### EXERCISE REQUIREMENTS:
Whenever a line below includes the word "Satisfation", copy that line.

### MATERIALS PROVIDED:
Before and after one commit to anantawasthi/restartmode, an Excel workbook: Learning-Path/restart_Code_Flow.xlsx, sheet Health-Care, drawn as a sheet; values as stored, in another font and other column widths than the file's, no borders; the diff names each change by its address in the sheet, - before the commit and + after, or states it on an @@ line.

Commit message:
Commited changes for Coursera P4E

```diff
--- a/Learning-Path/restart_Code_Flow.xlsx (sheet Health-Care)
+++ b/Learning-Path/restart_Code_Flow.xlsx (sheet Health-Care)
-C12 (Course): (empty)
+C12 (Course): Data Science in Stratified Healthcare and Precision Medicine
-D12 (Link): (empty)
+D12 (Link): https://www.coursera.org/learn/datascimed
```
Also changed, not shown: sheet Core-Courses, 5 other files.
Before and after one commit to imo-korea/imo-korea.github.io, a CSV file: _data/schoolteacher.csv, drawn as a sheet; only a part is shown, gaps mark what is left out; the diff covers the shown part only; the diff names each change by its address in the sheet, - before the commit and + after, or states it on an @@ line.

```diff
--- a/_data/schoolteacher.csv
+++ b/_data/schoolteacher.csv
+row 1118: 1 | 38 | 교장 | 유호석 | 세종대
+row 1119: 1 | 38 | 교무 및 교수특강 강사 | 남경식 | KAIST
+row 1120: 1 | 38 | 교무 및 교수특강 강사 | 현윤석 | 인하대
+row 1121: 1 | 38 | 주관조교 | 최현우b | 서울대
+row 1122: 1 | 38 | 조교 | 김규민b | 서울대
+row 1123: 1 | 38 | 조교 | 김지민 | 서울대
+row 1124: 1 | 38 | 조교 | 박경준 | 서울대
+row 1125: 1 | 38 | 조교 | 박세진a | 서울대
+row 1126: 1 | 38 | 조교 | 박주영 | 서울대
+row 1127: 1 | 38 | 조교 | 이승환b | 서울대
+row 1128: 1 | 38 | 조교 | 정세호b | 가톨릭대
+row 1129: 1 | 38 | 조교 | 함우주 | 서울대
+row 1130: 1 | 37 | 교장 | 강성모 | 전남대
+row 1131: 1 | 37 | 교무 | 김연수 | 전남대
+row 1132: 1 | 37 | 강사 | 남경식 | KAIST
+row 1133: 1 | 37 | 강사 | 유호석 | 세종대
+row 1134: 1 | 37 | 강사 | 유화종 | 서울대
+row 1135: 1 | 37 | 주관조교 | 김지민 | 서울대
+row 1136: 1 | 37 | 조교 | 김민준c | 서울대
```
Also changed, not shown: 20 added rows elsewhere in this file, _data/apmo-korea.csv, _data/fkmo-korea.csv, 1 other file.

---

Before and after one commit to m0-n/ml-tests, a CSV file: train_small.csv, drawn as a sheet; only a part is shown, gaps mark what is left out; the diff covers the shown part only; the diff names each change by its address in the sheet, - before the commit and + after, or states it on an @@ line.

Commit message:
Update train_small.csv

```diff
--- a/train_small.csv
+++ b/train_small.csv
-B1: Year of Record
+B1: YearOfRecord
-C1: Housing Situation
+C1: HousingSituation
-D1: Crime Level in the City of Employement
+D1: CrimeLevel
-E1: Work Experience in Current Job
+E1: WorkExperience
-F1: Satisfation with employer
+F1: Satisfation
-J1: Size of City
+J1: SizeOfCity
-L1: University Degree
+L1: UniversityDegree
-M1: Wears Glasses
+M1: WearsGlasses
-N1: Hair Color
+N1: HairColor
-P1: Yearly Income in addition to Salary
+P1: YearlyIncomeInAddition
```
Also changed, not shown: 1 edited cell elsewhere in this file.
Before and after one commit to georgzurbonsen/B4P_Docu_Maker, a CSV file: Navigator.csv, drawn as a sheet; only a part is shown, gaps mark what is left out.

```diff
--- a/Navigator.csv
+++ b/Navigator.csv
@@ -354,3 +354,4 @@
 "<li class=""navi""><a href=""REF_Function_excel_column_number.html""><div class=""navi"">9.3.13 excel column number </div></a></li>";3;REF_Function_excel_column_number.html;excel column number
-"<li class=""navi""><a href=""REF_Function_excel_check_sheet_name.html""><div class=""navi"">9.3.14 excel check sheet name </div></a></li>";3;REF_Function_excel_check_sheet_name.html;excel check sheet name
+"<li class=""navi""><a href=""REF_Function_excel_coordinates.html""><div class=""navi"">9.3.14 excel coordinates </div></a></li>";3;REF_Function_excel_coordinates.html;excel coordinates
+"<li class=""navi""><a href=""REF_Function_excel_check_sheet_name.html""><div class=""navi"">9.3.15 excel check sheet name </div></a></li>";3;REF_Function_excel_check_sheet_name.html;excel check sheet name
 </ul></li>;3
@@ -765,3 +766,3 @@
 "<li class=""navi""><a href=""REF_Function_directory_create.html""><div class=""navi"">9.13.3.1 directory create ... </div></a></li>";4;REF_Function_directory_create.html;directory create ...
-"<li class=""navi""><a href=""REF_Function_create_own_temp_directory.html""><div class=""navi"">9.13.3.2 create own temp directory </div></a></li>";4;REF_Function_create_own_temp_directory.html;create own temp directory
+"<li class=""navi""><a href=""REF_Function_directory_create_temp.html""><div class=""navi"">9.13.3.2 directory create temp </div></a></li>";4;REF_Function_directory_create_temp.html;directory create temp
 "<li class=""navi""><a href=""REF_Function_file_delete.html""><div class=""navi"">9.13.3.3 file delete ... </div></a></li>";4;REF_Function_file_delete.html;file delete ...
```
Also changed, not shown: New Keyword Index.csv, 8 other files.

### SOLUTION TO THIS TASK:
-F1: Satisfation with employer
+F1: Satisfation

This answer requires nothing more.